- TASK BRIEF: Find the lines below that contain the string "category", count them, and give only the number.
(Beginning of EXCERPTED RECORDS)
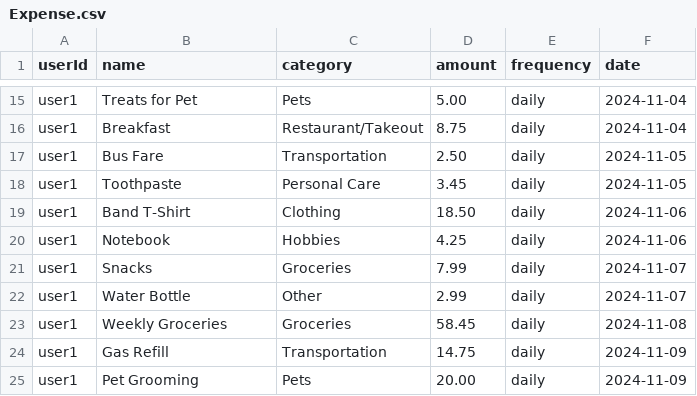
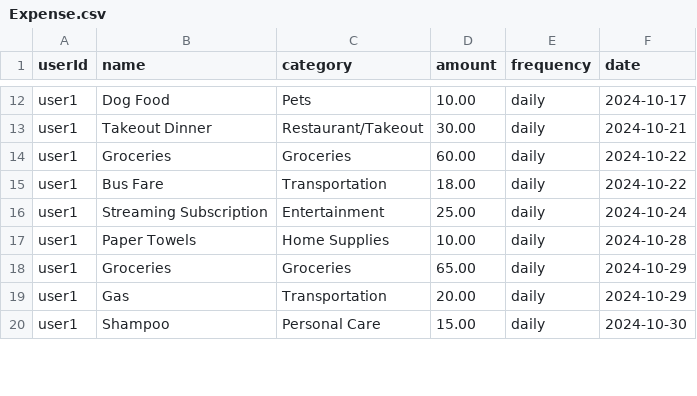
Before and after one commit to andrewvand02/BudgetMate, a CSV file: BudgetMate/server/Data/Expense.csv, drawn as a sheet; only a part is shown, gaps mark what is left out; removed rows and columns are numbered as before the commit, all else as after; the diff covers the shown part only; the diff names each change by its address in the sheet, - before the commit and + after, or states it on an @@ line.

```diff
--- a/BudgetMate/server/Data/Expense.csv
+++ b/BudgetMate/server/Data/Expense.csv
-B12 (name): Treats for Pet
+B12 (name): Dog Food
-D12 (amount): 5.00
+D12 (amount): 10.00
-F12 (date): 2024-11-04
+F12 (date): 2024-10-17
-B13 (name): Breakfast
+B13 (name): Takeout Dinner
-D13 (amount): 8.75
+D13 (amount): 30.00
-F13 (date): 2024-11-04
+F13 (date): 2024-10-21
+row 14: user1 | Groceries | Groceries | 60.00 | daily | 2024-10-22
-D15 (amount): 2.50
+D15 (amount): 18.00
-F15 (date): 2024-11-05
+F15 (date): 2024-10-22
-B16 (name): Toothpaste
+B16 (name): Streaming Subscription
-C16 (category): Personal Care
+C16 (category): Entertainment
-D16 (amount): 3.45
+D16 (amount): 25.00
-F16 (date): 2024-11-05
+F16 (date): 2024-10-24
-row 19: user1 | Band T-Shirt | Clothing | 18.50 | daily | 2024-11-06
-row 20: user1 | Notebook | Hobbies | 4.25 | daily | 2024-11-06
-row 21: user1 | Snacks | Groceries | 7.99 | daily | 2024-11-07
-B17 (name): Water Bottle
+B17 (name): Paper Towels
-C17 (category): Other
+C17 (category): Home Supplies
-D17 (amount): 2.99
+D17 (amount): 10.00
-F17 (date): 2024-11-07
+F17 (date): 2024-10-28
-B18 (name): Weekly Groceries
+B18 (name): Groceries
-D18 (amount): 58.45
+D18 (amount): 65.00
-F18 (date): 2024-11-08
+F18 (date): 2024-10-29
-B19 (name): Gas Refill
+B19 (name): Gas
-D19 (amount): 14.75
+D19 (amount): 20.00
-F19 (date): 2024-11-09
+F19 (date): 2024-10-29
-B20 (name): Pet Grooming
+B20 (name): Shampoo
-C20 (category): Pets
+C20 (category): Personal Care
-D20 (amount): 20.00
+D20 (amount): 15.00
-F20 (date): 2024-11-09
+F20 (date): 2024-10-30
```
Also changed, not shown: 3 added rows, 11 removed rows and 59 edited cells elsewhere in this file, 2 other files.
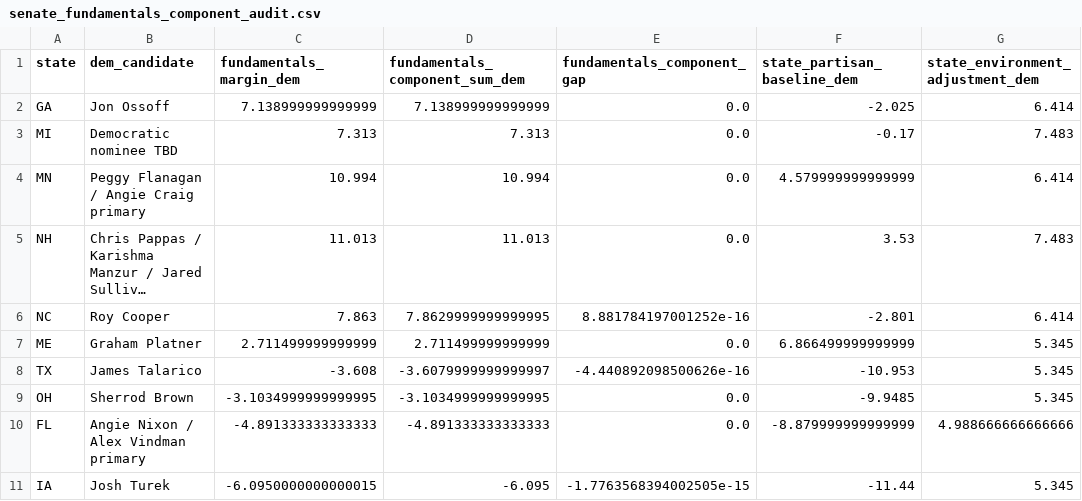
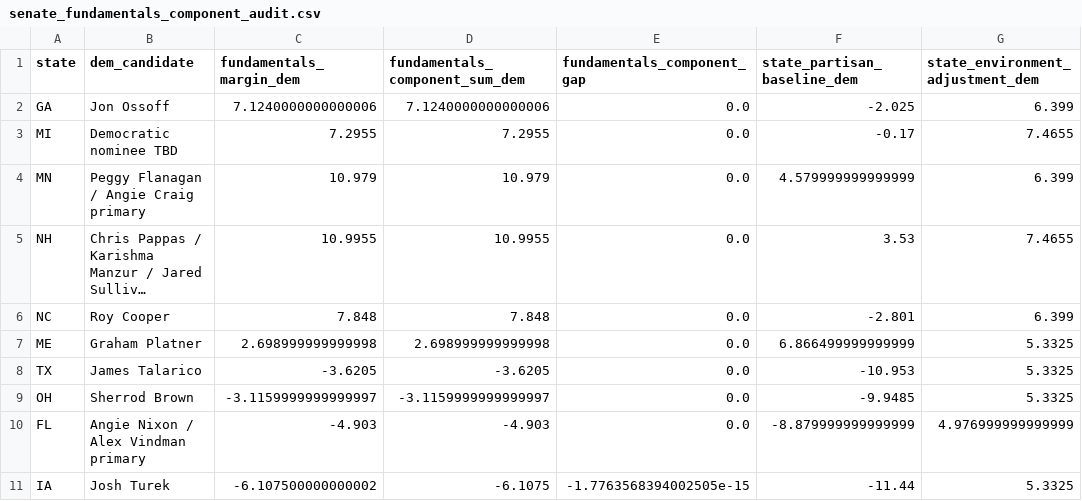
Before and after one commit to benyelin/2026-senate-model, a CSV file: outputs/senate_fundamentals_component_audit.csv, drawn as a sheet; only a part is shown; long unchanged cells end in …; the diff covers the shown part only; the diff names each change by its address in the sheet, - before the commit and + after, or states it on an @@ line.

Commit message:
Update model inputs and dashboard outputs

```diff
--- a/outputs/senate_fundamentals_component_audit.csv
+++ b/outputs/senate_fundamentals_component_audit.csv
-C2 (fundamentals_margin_dem): 7.138999999999999
+C2 (fundamentals_margin_dem): 7.1240000000000006
-D2 (fundamentals_component_sum_dem): 7.138999999999999
+D2 (fundamentals_component_sum_dem): 7.1240000000000006
-G2 (state_environment_adjustment_dem): 6.414
+G2 (state_environment_adjustment_dem): 6.399
-C3 (fundamentals_margin_dem): 7.313
+C3 (fundamentals_margin_dem): 7.2955
-D3 (fundamentals_component_sum_dem): 7.313
+D3 (fundamentals_component_sum_dem): 7.2955
-G3 (state_environment_adjustment_dem): 7.483
+G3 (state_environment_adjustment_dem): 7.4655
-C4 (fundamentals_margin_dem): 10.994
+C4 (fundamentals_margin_dem): 10.979
-D4 (fundamentals_component_sum_dem): 10.994
+D4 (fundamentals_component_sum_dem): 10.979
-G4 (state_environment_adjustment_dem): 6.414
+G4 (state_environment_adjustment_dem): 6.399
-C5 (fundamentals_margin_dem): 11.013
+C5 (fundamentals_margin_dem): 10.9955
-D5 (fundamentals_component_sum_dem): 11.013
+D5 (fundamentals_component_sum_dem): 10.9955
-G5 (state_environment_adjustment_dem): 7.483
+G5 (state_environment_adjustment_dem): 7.4655
-C6 (fundamentals_margin_dem): 7.863
+C6 (fundamentals_margin_dem): 7.848
-D6 (fundamentals_component_sum_dem): 7.8629999999999995
+D6 (fundamentals_component_sum_dem): 7.848
-E6 (fundamentals_component_gap): 8.881784197001252e-16
+E6 (fundamentals_component_gap): 0.0
-G6 (state_environment_adjustment_dem): 6.414
+G6 (state_environment_adjustment_dem): 6.399
-C7 (fundamentals_margin_dem): 2.711499999999999
+C7 (fundamentals_margin_dem): 2.698999999999998
-D7 (fundamentals_component_sum_dem): 2.711499999999999
+D7 (fundamentals_component_sum_dem): 2.698999999999998
-G7:G9 (state_environment_adjustment_dem): 5.345
+G7:G9 (state_environment_adjustment_dem): 5.3325
-C8 (fundamentals_margin_dem): -3.608
+C8 (fundamentals_margin_dem): -3.6205
-D8 (fundamentals_component_sum_dem): -3.6079999999999997
+D8 (fundamentals_component_sum_dem): -3.6205
-E8 (fundamentals_component_gap): -4.440892098500626e-16
+E8 (fundamentals_component_gap): 0.0
-C9 (fundamentals_margin_dem): -3.1034999999999995
+C9 (fundamentals_margin_dem): -3.1159999999999997
-D9 (fundamentals_component_sum_dem): -3.1034999999999995
+D9 (fundamentals_component_sum_dem): -3.1159999999999997
-C10 (fundamentals_margin_dem): -4.891333333333333
+C10 (fundamentals_margin_dem): -4.903
-D10 (fundamentals_component_sum_dem): -4.891333333333333
+D10 (fundamentals_component_sum_dem): -4.903
-G10 (state_environment_adjustment_dem): 4.988666666666666
+G10 (state_environment_adjustment_dem): 4.976999999999999
-C11 (fundamentals_margin_dem): -6.0950000000000015
+C11 (fundamentals_margin_dem): -6.107500000000002
-D11 (fundamentals_component_sum_dem): -6.095
+D11 (fundamentals_component_sum_dem): -6.1075
-G11 (state_environment_adjustment_dem): 5.345
+G11 (state_environment_adjustment_dem): 5.3325
```
Also changed, not shown: 83 edited cells elsewhere in this file, inputs/bayesian_update_generated.csv, inputs/race_inputs.csv, 11 other files.
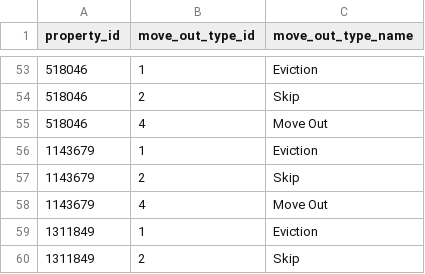
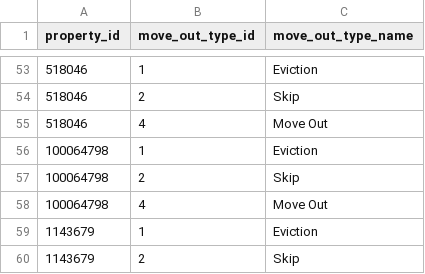
Before and after one commit to noclocks/gmhdatahub, a CSV file: data-raw/data/working/entrata/picklists/move_out_types.csv, drawn as a sheet; only a part is shown, gaps mark what is left out; the shorter side is filled out with more unchanged rows.

```diff
--- a/data-raw/data/working/entrata/picklists/move_out_types.csv
+++ b/data-raw/data/working/entrata/picklists/move_out_types.csv
@@ -55,2 +55,5 @@ property_id,move_out_type_id,move_out_type_name
 518046,4,Move Out
+100064798,1,Eviction
+100064798,2,Skip
+100064798,4,Move Out
 1143679,1,Eviction
```
Also changed, not shown: data-raw/data/working/entrata/picklists/add_on_categories.csv, data-raw/data/working/entrata/picklists/floorplans.csv, 17 other files.
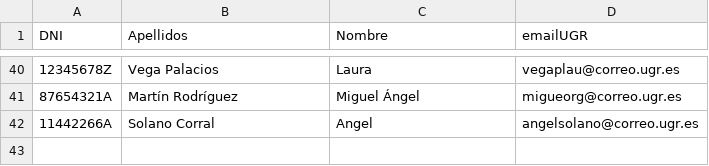
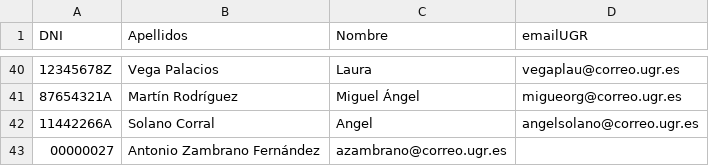
Before and after one commit to davidPalomar-ugr/iseP2, a CSV file: alumnos.csv, drawn as a sheet; only a part is shown, gaps mark what is left out.

Commit message:
Datos del alumno Antonio Zambrano Fernández

```diff
--- a/alumnos.csv
+++ b/alumnos.csv
@@ -42 +42,2 @@ DNI, Apellidos, Nombre, emailUGR
 11442266A, Solano Corral, Angel, angelsolano@correo.ugr.es
+00000027, Antonio Zambrano Fernández, azambrano@correo.ugr.es
```
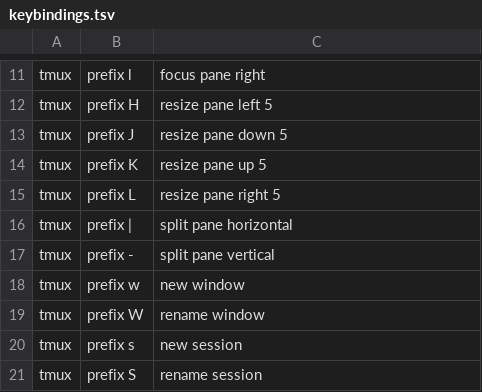
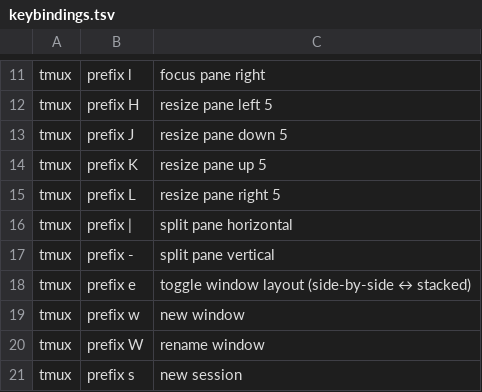
Before and after one commit to d-baranowski/dotfiles-chezmoi, a TSV file: private_dot_config/keybindings.tsv, drawn as a sheet; only a part is shown, gaps mark what is left out; the shorter side is filled out with more unchanged rows.

```diff
--- a/private_dot_config/keybindings.tsv
+++ b/private_dot_config/keybindings.tsv
@@ -17,2 +17,3 @@ tmux	prefix |	split pane horizontal
 tmux	prefix -	split pane vertical
+tmux	prefix e	toggle window layout (side-by-side ↔ stacked)
 tmux	prefix w	new window
```
Also changed, not shown: 6 other files.
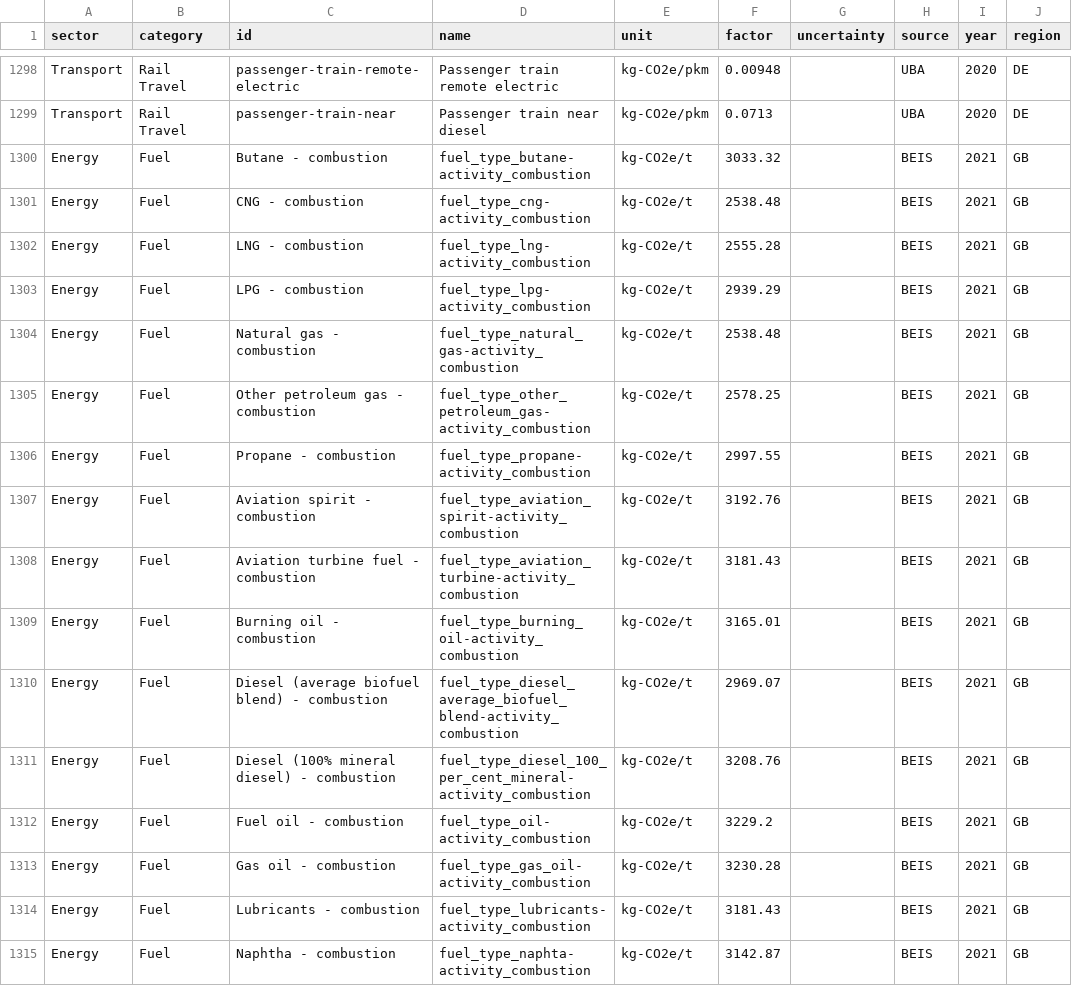
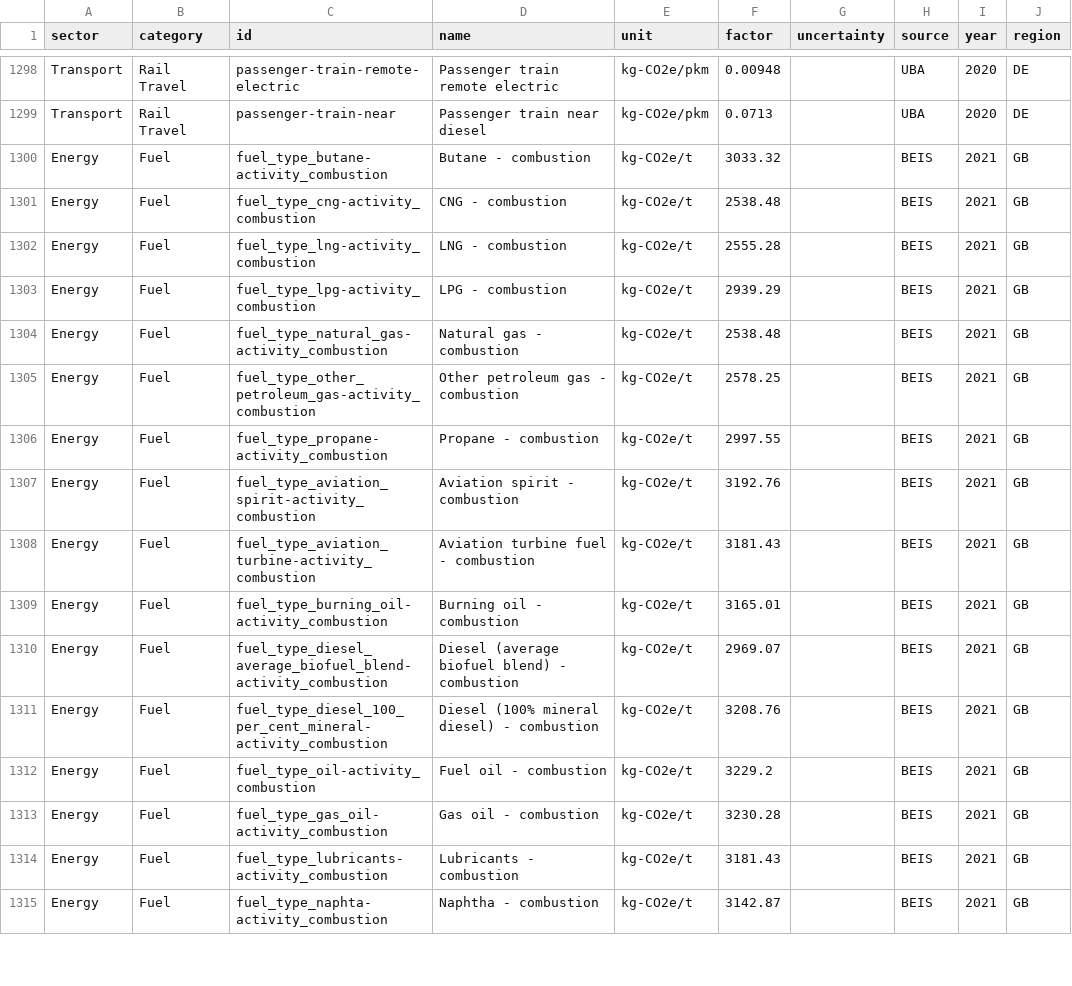
Before and after one commit to motin/Open-Emission-Factors-DB, a CSV file: OpenEmissionFactorsDB.csv, drawn as a sheet; only a part is shown, gaps mark what is left out; the diff covers the shown part only; the diff names each change by its address in the sheet, - before the commit and + after, or states it on an @@ line.

Commit message:
Correct name and ID columns
Correct name and ID columns (initially not in the right order)

```diff
--- a/OpenEmissionFactorsDB.csv
+++ b/OpenEmissionFactorsDB.csv
-C1300 (id): Butane - combustion
+C1300 (id): fuel_type_butane-activity_combustion
-D1300 (name): fuel_type_butane-activity_combustion
+D1300 (name): Butane - combustion
-C1301 (id): CNG - combustion
+C1301 (id): fuel_type_cng-activity_combustion
-D1301 (name): fuel_type_cng-activity_combustion
+D1301 (name): CNG - combustion
-C1302 (id): LNG - combustion
+C1302 (id): fuel_type_lng-activity_combustion
-D1302 (name): fuel_type_lng-activity_combustion
+D1302 (name): LNG - combustion
-C1303 (id): LPG - combustion
+C1303 (id): fuel_type_lpg-activity_combustion
-D1303 (name): fuel_type_lpg-activity_combustion
+D1303 (name): LPG - combustion
-C1304 (id): Natural gas - combustion
+C1304 (id): fuel_type_natural_gas-activity_combustion
-D1304 (name): fuel_type_natural_gas-activity_combustion
+D1304 (name): Natural gas - combustion
-C1305 (id): Other petroleum gas - combustion
+C1305 (id): fuel_type_other_petroleum_gas-activity_combustion
-D1305 (name): fuel_type_other_petroleum_gas-activity_combustion
+D1305 (name): Other petroleum gas - combustion
-C1306 (id): Propane - combustion
+C1306 (id): fuel_type_propane-activity_combustion
-D1306 (name): fuel_type_propane-activity_combustion
+D1306 (name): Propane - combustion
-C1307 (id): Aviation spirit - combustion
+C1307 (id): fuel_type_aviation_spirit-activity_combustion
-D1307 (name): fuel_type_aviation_spirit-activity_combustion
+D1307 (name): Aviation spirit - combustion
-C1308 (id): Aviation turbine fuel - combustion
+C1308 (id): fuel_type_aviation_turbine-activity_combustion
-D1308 (name): fuel_type_aviation_turbine-activity_combustion
+D1308 (name): Aviation turbine fuel - combustion
-C1309 (id): Burning oil - combustion
+C1309 (id): fuel_type_burning_oil-activity_combustion
-D1309 (name): fuel_type_burning_oil-activity_combustion
+D1309 (name): Burning oil - combustion
-C1310 (id): Diesel (average biofuel blend) - combustion
+C1310 (id): fuel_type_diesel_average_biofuel_blend-activity_combustion
-D1310 (name): fuel_type_diesel_average_biofuel_blend-activity_combustion
+D1310 (name): Diesel (average biofuel blend) - combustion
-C1311 (id): Diesel (100% mineral diesel) - combustion
+C1311 (id): fuel_type_diesel_100_per_cent_mineral-activity_combustion
-D1311 (name): fuel_type_diesel_100_per_cent_mineral-activity_combustion
+D1311 (name): Diesel (100% mineral diesel) - combustion
-C1312 (id): Fuel oil - combustion
+C1312 (id): fuel_type_oil-activity_combustion
-D1312 (name): fuel_type_oil-activity_combustion
+D1312 (name): Fuel oil - combustion
-C1313 (id): Gas oil - combustion
+C1313 (id): fuel_type_gas_oil-activity_combustion
-D1313 (name): fuel_type_gas_oil-activity_combustion
+D1313 (name): Gas oil - combustion
-C1314 (id): Lubricants - combustion
+C1314 (id): fuel_type_lubricants-activity_combustion
-D1314 (name): fuel_type_lubricants-activity_combustion
+D1314 (name): Lubricants - combustion
-C1315 (id): Naphtha - combustion
+C1315 (id): fuel_type_naphta-activity_combustion
-D1315 (name): fuel_type_naphta-activity_combustion
+D1315 (name): Naphtha - combustion
```
Also changed, not shown: 30 edited cells elsewhere in this file.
(End of EXCERPTED RECORDS)
- SOLUTION BELOW: 6